Today, the Earth got a little hotter, and a litte more crowded. @@ Climate Change, The Elevator Pitch: Climatologist Simon Donner ...
Contrary to grumbling in the U.S. Congress about the strength, or even existence, of China's climate commitments, it's clear that China's efforts to cut its coal consumption and carbon emissions are not only real but already producing results.
Abe is the front man for a Japanese political faction that wants to purge the country of its lingering pacifism so as to reorder East Asia with a militarily powerful Japan at its center.
Why is there so much investment and M&A activity in an industry plagued by bankruptcy? The answer is that solar energy is now on a growth path that will make it the energy story of the 21st century. How could bankruptcy lead to such fantastic growth? I say it all started with Solyndra.
While I consider my former helper to be one of the most important figures in my life, I won't pretend that our relationship hasn't affected the broader family dynamic. A few years ago, for example, Che Che told me that our current helper, whom my sister and I call Che Che Miriam, didn't like her. "What makes you think that?" I said uncomfortably.
The Cultural Revolution days of an autarkic closed information loop when the Communist Party could dictate a narrative for an isolated and impoverished society are over for China. To believe otherwise is to undermine the very links to the rest of the world that have enabled China to become the ever-more prospering world power it is today.
Harvard professor Joseph Nye, well known for his explorations of soft power, considers the American prospect in his newly published book, Is the American Century Over? His answer is a carefully constructed "No," which is based partly on the fact that there is no logical successor to convincingly claim dominance over the next century.

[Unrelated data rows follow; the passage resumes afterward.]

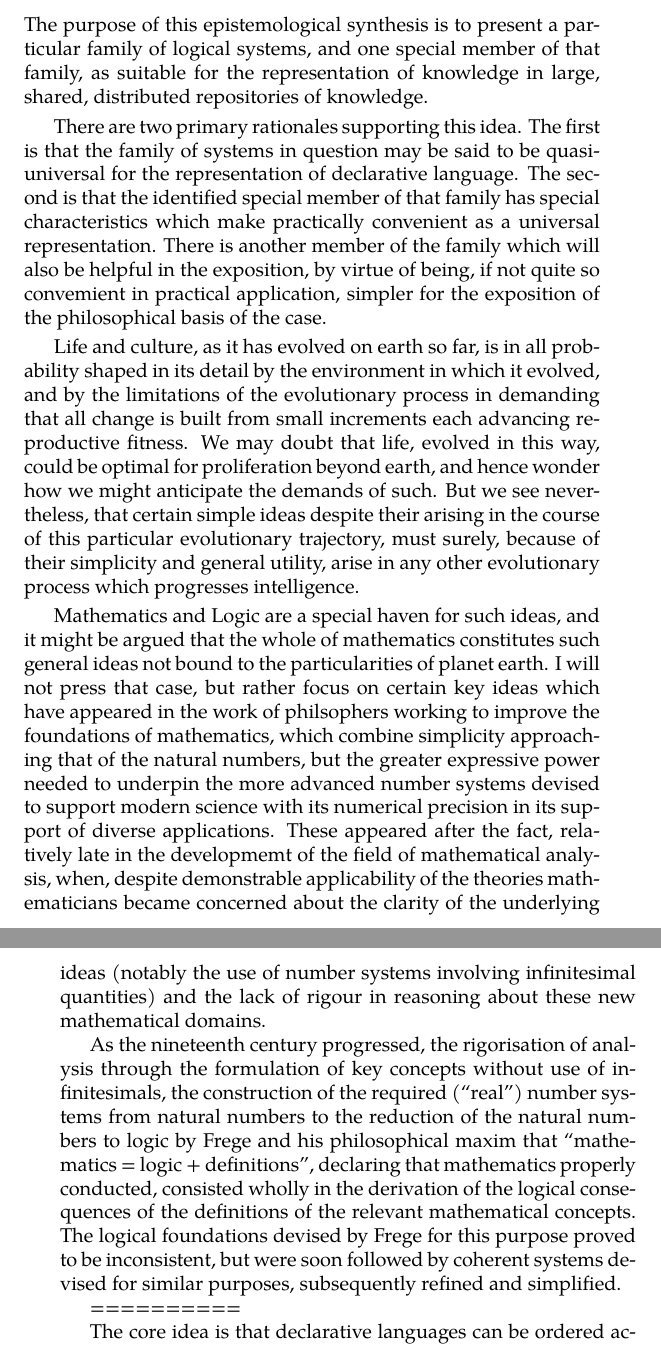
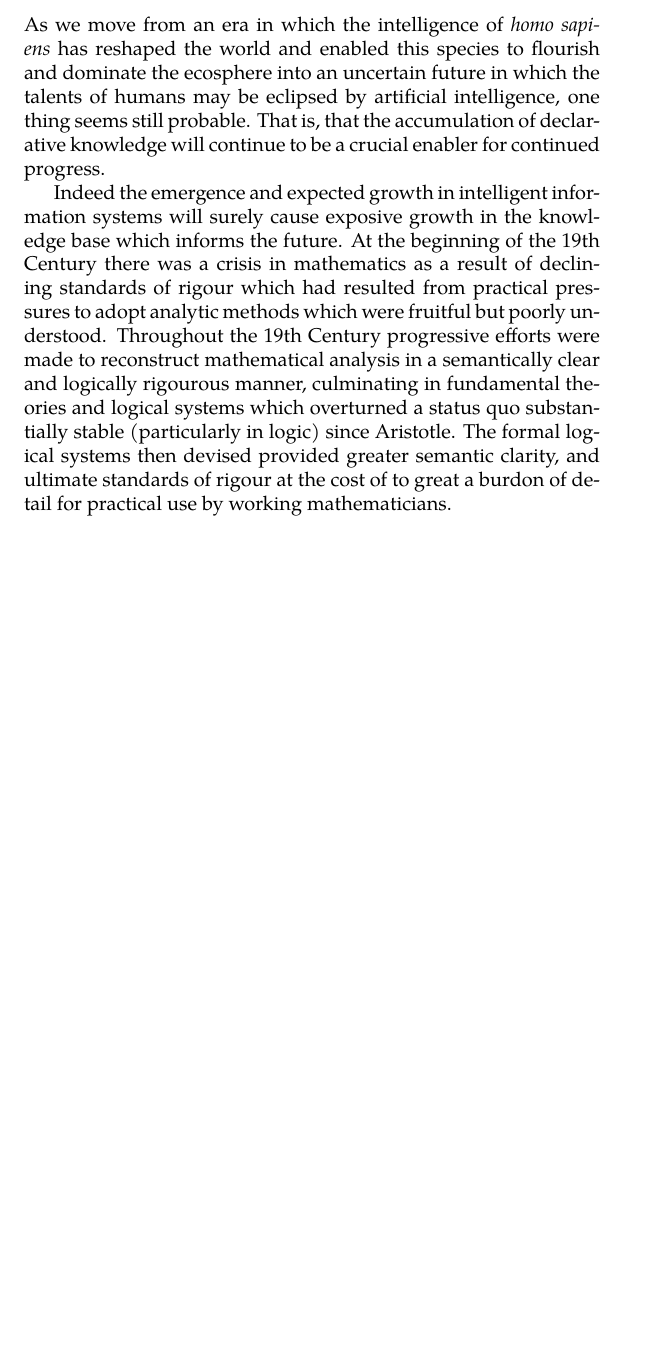
Before and after one commit to rbjones/SynEpis, a LaTeX thesis (part1.tex, which reads intro14.tex): two parts of pages 6 and 7 of 16 before the commit and part of page 6 of 14 after it, the two joined at a grey line, cut at the place of the change, the shorter picture padded with empty space. Compiled offline with XeLaTeX; a missing font is replaced by an installed copy or a similar font.

Commit message:
New strategy New README
Provoked by chatgpt when I asked it to read the repository.

```diff
--- a/intro14.tex
+++ b/intro14.tex
@@ -1,21 +1,7 @@
-The purpose of this epistemological synthesis is to present a particular family of logical systems, and one special member of that family, as suitable for the representation of knowledge in large, shared, distributed repositories of knowledge.
+As we move from an era in which the intelligence of \emph{homo sapiens} has reshaped the world and enabled this species to flourish and dominate the ecosphere into an uncertain future in which the talents of humans may be eclipsed by artificial intelligence, one thing seems still probable.
+That is, that the accumulation of declarative knowledge will continue to be a crucial enabler for continued progress.
 
-There are two primary rationales supporting this idea.
-The first is that the family of systems in question may be said to be quasi-universal for the representation of declarative language.
-The second is that the identified special member of that family has special characteristics which make practically convenient as a universal representation.
-There is another member of the family which will also be helpful in the exposition, by virtue of being, if not quite so convemient in practical application, simpler for the exposition of the philosophical basis of the case.
-
-Life and culture, as it has evolved on earth so far, is in all probability shaped in its detail by the environment in which it evolved, and by the limitations of the evolutionary process in demanding that all change is built from small increments each advancing reproductive fitness.
-We may doubt that life, evolved in this way, could be optimal for proliferation beyond earth, and hence wonder how we might anticipate the demands of such.
-But we see nevertheless, that certain simple ideas despite their arising in the course of this particular evolutionary trajectory, must surely, because of their simplicity and general utility, arise in any other evolutionary process which progresses intelligence.
-
-Mathematics and Logic are a special haven for such ideas, and it might be argued that the whole of mathematics constitutes such general ideas not bound to the particularities of planet earth.
-I will not press that case, but rather focus on certain key ideas which have appeared in the work of philsophers working to improve the foundations of mathematics, which combine simplicity approaching that of the natural numbers, but the greater expressive power needed to underpin the more advanced number systems devised to support modern science with its numerical precision in its support of diverse applications.
-These appeared after the fact, relatively late in the developmemt of the field of mathematical analysis, when, despite demonstrable applicability of the theories mathematicians became concerned about the clarity of the underlying ideas (notably the use of number systems involving infinitesimal quantities) and the lack of rigour in reasoning about these new mathematical domains.
-
-As the nineteenth century progressed, the rigorisation of analysis through the formulation of key concepts without use of infinitesimals, the construction of the required (``real'') number systems from natural numbers to the reduction of the natural numbers to logic by Frege and his philosophical maxim that ``mathematics = logic + definitions'', declaring that mathematics properly conducted, consisted wholly in the derivation of the logical consequences of the definitions of the relevant mathematical concepts.
-The logical foundations devised by Frege for this purpose proved to be inconsistent, but were soon followed by coherent  systems devised for similar purposes, subsequently refined and simplified.
-
-==========
-
-The core idea is that declarative languages can be ordered according to expressiveness, and that a language A is as expressive as language B if the sentences of B can be mapped into those of A in a way which preserves meaning.
+Indeed the emergence and expected growth in intelligent information systems will surely cause exposive growth in the knowledge base which informs the future.
+At the beginning of the 19th Century there was a crisis in mathematics as a result of declining standards of rigour which had resulted from practical pressures to adopt analytic methods which were fruitful but poorly understood.
+Throughout the 19th Century progressive efforts were made to reconstruct mathematical analysis in a semantically clear and logically rigourous manner, culminating in fundamental theories and logical systems which overturned a status quo substantially stable (particularly in logic) since Aristotle.
+The formal logical systems then devised provided greater semantic clarity, and ultimate standards of rigour at the cost of to great a burdon of detail for practical use by working mathematicians.
```
Also changed, not shown: README.md, intro14.tex (5 more changed lines).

Today, the Earth got a little hotter, and a little more crowded. @@ Deadpan Climate Humor At Its Best: Philomena Cunk Moments of Wonder - Climate...
In order for China, or any country, to fight air pollution and climate change, accurate real-time data is essential. We need to know not only what is going wrong but also when things are improving.
The U.S. media has a China fever, which results in typically feverish reports that don't take the pulse of the country or its leader. In the process, so much is missed.
6 years after Gaullist France's decision to recognize the People's Republic of China but 9 years before official ambassadors could organize the diplomatic exchanges between Beijing and Washington D.C., Italy and China opened, in 1970, a new chapter in the rich history of their interactions.
There is a valid concern that the countering violent extremism initiative could provide justification for governments to broaden surveillance online and use it to curb human rights and civil liberties.
Che Che wasn't always so lucky in connecting with her bosses. One day, she was at home when her employer Mimi (whose name has been changed on Che Che's request) returned with her 10-month-old son from a day in the park.
Acting immediately on climate change is nothing but in our best interest, both in its practicality and its symbolic value worldwide. Besides already being an economic and technological leader worldwide, we could easily lead the charge against global warming.
Becoming a modern nation does not mean acquiring Western trappings wholesale. It does not mean discarding Chinese values. Today's China has roots that stretch back thousands of years and unite the Chinese as a people.
From the '80s poaching crisis to the current poaching crisis, some of the players have changed, new markets have emerged, but there are many lessons from the past that we can learn from. And we must. Because if we do not take the lessons of the past, we are doomed to repeat.